Passacaglia [from Tombo por Lou]
This musical ‘tombstone’ marks the passing of the divine Mr. Harrison in a manner reminiscent of the lute or harpsichord tombeaux of the French Baroque, and was written specifically for the refretted National Steel Guitar, an instrument of his own invention.
The initial keening of the Plaint is followed by the repetitions of a descending Passacaglia (with nods to both Purcell & Harrison’s teacher Schoenberg), which itself begins to descend as the movement progresses. The grieving gradually subsides with the Valse Triste, whose bittersweet harmonies remind us that the dance of life continues in spite of loss, while the spritely Jahla varies a theme from Harrison’s lovely Music Primer and is resplendent with the energetic inertia of Harrison’s final decades, only to be cut short, mid-leap, as was the composer’s life. The final measures are in keeping with the onomatopoetic images of several 17th century predecessors that represented, for example, a soul’s upward journey towards heaven with a final ascending scale, or the infamous descending scale which—rather than condemn the deceased to eternal damnation—simply described one composer’s ultimate corporeal demise that was caused by the artist unintentionally descending a staircase, headfirst.

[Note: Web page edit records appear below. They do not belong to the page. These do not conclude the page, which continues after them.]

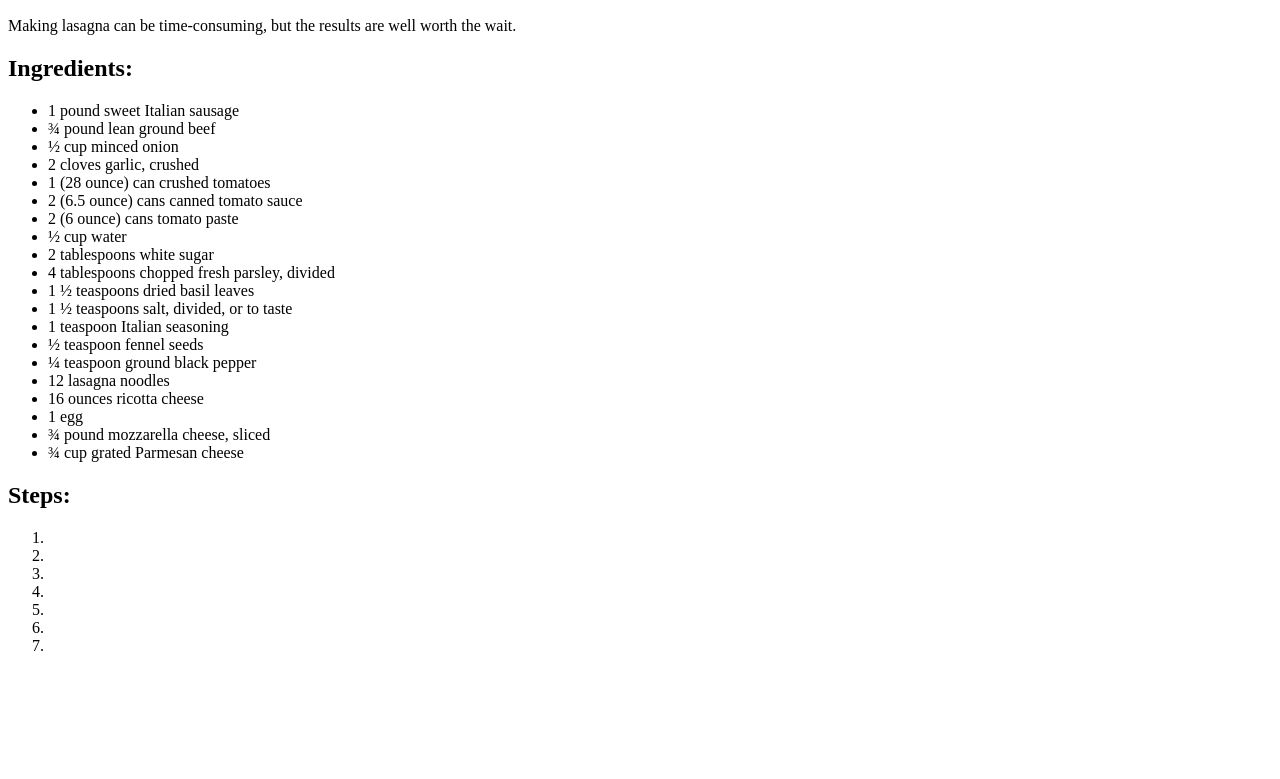
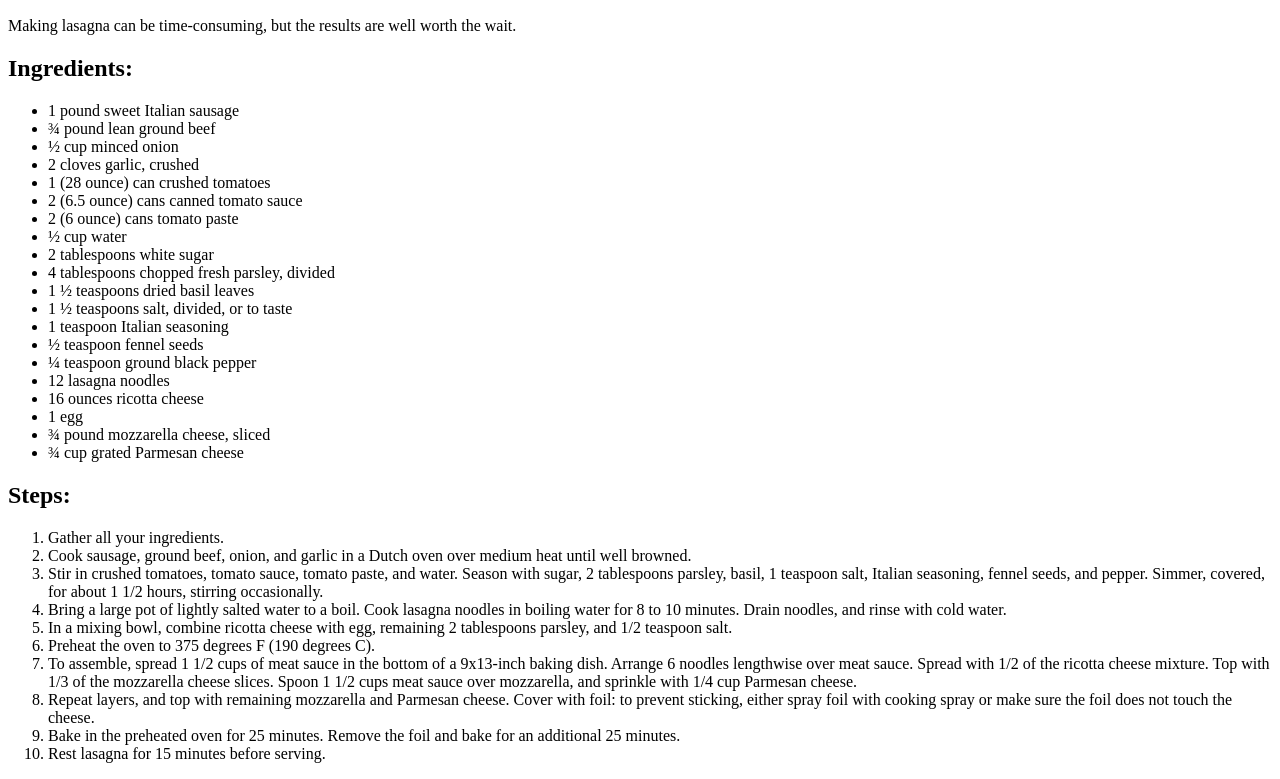
Before and after one commit to aicortez/odin-recipes, a plain HTML site: page recipes/lasagna.html in a window 1280 px wide. Shown: the part 383-1162 px from the top of the page. Before the commit the page ends 1054 px from the top, so only its background shows below. Drawn offline with Linux system fonts and the light colour scheme.

Commit message:
Finished lasagna recipe

```diff
--- a/recipes/lasagna.html
+++ b/recipes/lasagna.html
@@ -34,13 +34,16 @@
     </ul>
     <h2>Steps:</h2>
     <ol>
-        <li></li>
-        <li></li>
-        <li></li>
-        <li></li>
-        <li></li>
-        <li></li>
-        <li></li>
+        <li>Gather all your ingredients.</li>
+        <li>Cook sausage, ground beef, onion, and garlic in a Dutch oven over medium heat until well browned.</li>
+        <li>Stir in crushed tomatoes, tomato sauce, tomato paste, and water. Season with sugar, 2 tablespoons parsley, basil, 1 teaspoon salt, Italian seasoning, fennel seeds, and pepper. Simmer, covered, for about 1 1/2 hours, stirring occasionally.</li>
+        <li>Bring a large pot of lightly salted water to a boil. Cook lasagna noodles in boiling water for 8 to 10 minutes. Drain noodles, and rinse with cold water.</li>
+        <li>In a mixing bowl, combine ricotta cheese with egg, remaining 2 tablespoons parsley, and 1/2 teaspoon salt.</li>
+        <li>Preheat the oven to 375 degrees F (190 degrees C).</li>
+        <li>To assemble, spread 1 1/2 cups of meat sauce in the bottom of a 9x13-inch baking dish. Arrange 6 noodles lengthwise over meat sauce. Spread with 1/2 of the ricotta cheese mixture. Top with 1/3 of the mozzarella cheese slices. Spoon 1 1/2 cups meat sauce over mozzarella, and sprinkle with 1/4 cup Parmesan cheese.</li>
+        <li>Repeat layers, and top with remaining mozzarella and Parmesan cheese. Cover with foil: to prevent sticking, either spray foil with cooking spray or make sure the foil does not touch the cheese.</li>
+        <li>Bake in the preheated oven for 25 minutes. Remove the foil and bake for an additional 25 minutes.</li>
+        <li>Rest lasagna for 15 minutes before serving.</li>
     </ol>
 </body>
 </html>
```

Tombo por Lou was written on the chilly Northern Coast of California with the title to Guy Madden’s 2003 film The Saddest Music in the World constantly in my thoughts. The title is in Esperanto, one of Harrison’s many passions. — J.S.
About John Schneider
Called “A delight” by the New York Times and a “Microtonalist maven” by the Wall Street Journal, JOHN SCHNEIDER is the Grammy winning guitarist, composer,author, and broadcaster whose programs have…